» THE TASK: Scan the data that follows and count the lines with the string "README"; answer with the count alone.

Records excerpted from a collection
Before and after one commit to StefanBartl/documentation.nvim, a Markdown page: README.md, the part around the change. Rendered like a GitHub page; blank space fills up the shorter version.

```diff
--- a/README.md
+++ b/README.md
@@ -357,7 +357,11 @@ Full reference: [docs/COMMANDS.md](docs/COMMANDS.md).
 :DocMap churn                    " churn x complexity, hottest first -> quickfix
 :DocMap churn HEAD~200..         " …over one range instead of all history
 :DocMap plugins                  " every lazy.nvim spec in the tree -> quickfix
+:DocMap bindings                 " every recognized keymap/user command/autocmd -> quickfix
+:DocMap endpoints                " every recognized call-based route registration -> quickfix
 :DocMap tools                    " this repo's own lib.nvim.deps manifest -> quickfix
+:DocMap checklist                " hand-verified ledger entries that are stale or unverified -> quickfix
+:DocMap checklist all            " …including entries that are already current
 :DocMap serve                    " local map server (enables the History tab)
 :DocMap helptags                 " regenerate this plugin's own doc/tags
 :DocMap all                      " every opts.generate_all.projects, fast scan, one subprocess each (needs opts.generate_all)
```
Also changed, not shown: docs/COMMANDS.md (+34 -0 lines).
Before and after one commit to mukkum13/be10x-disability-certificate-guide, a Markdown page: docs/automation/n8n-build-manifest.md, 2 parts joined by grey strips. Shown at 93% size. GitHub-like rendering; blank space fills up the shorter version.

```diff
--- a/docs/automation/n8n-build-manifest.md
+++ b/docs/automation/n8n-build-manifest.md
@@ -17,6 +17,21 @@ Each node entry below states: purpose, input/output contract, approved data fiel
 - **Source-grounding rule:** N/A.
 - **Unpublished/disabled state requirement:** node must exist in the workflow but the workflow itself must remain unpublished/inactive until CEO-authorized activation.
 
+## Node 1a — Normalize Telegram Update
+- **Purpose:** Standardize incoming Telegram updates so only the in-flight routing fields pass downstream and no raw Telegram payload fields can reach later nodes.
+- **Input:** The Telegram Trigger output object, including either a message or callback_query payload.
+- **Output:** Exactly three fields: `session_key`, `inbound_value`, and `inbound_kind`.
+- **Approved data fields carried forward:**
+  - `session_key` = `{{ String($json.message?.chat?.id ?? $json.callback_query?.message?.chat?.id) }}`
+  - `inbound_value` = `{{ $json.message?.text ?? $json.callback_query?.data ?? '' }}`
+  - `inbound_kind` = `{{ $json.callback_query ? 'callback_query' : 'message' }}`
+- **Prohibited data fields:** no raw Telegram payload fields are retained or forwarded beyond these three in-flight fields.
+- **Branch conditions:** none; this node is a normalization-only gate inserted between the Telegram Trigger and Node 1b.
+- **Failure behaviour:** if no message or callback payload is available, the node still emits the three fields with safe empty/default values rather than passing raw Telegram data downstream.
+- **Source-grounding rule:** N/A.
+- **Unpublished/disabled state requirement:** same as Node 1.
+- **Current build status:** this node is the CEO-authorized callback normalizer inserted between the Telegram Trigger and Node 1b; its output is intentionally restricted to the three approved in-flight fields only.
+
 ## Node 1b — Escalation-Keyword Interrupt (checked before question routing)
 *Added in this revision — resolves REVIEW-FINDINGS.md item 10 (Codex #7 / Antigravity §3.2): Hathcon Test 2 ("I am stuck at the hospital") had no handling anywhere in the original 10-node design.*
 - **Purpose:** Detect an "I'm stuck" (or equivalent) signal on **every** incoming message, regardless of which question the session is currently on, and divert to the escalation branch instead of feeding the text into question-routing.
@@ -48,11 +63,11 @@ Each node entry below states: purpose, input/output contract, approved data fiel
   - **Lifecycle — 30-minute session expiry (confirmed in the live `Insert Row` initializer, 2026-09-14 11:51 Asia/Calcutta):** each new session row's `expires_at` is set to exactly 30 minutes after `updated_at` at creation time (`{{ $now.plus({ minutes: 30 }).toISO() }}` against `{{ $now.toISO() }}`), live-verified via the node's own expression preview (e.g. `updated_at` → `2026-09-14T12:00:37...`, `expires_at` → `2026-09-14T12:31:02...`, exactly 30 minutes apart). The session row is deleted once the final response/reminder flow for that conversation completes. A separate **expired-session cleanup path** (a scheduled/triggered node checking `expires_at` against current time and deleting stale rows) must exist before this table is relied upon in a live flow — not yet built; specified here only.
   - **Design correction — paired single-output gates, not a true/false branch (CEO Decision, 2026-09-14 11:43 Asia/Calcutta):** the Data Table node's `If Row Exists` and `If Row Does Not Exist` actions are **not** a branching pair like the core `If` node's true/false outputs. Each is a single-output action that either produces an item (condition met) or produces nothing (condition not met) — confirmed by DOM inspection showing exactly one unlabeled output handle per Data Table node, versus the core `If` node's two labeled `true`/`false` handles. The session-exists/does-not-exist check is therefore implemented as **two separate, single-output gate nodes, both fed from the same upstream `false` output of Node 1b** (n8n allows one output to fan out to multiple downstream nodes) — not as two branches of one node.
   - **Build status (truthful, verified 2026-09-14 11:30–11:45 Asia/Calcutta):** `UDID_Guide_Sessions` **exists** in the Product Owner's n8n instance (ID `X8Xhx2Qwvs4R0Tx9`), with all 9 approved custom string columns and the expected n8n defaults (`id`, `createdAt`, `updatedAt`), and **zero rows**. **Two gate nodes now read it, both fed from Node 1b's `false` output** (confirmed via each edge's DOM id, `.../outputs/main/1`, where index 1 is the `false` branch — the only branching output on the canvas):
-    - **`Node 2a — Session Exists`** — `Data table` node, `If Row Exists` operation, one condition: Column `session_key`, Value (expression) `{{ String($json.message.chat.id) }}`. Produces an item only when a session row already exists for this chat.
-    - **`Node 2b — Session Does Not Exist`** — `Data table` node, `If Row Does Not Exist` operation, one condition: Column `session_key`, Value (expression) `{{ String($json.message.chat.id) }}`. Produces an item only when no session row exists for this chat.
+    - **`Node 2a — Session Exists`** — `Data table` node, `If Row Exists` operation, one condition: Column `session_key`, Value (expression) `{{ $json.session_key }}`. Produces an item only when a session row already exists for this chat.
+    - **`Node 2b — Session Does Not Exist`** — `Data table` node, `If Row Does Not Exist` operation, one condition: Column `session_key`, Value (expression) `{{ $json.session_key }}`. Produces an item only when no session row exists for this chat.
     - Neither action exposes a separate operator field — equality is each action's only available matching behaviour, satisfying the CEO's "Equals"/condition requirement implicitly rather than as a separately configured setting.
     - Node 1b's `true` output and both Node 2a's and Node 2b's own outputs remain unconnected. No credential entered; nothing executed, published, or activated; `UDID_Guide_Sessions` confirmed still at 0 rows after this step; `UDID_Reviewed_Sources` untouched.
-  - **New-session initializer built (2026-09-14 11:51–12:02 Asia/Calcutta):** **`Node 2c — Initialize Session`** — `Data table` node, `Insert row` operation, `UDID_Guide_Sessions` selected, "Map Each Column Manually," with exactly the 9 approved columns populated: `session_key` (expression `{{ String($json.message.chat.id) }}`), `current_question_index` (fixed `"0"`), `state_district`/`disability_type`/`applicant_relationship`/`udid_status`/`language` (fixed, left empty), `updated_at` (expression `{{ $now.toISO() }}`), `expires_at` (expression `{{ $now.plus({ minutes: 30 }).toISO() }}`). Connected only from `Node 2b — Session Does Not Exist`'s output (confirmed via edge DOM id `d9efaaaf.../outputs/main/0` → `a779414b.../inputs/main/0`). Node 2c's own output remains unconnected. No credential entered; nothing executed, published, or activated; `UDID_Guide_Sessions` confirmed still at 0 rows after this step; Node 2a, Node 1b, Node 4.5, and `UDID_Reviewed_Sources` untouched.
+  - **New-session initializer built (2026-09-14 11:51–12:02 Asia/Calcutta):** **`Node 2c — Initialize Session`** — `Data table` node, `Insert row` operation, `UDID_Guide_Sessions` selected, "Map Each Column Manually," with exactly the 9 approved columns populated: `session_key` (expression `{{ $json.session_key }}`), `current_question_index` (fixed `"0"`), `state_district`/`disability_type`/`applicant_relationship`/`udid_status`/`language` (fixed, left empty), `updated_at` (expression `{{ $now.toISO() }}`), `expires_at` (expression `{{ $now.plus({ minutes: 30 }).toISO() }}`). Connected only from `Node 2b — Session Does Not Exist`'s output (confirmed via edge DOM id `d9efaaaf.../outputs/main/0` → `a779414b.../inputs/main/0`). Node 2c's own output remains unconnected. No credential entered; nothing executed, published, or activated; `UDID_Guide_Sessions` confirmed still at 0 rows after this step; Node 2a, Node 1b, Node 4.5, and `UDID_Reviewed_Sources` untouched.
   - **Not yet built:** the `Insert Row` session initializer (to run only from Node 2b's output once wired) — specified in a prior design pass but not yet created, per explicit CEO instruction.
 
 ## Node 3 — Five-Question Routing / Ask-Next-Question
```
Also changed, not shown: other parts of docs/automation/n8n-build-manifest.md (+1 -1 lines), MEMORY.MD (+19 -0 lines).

» ANSWER SPACE: 3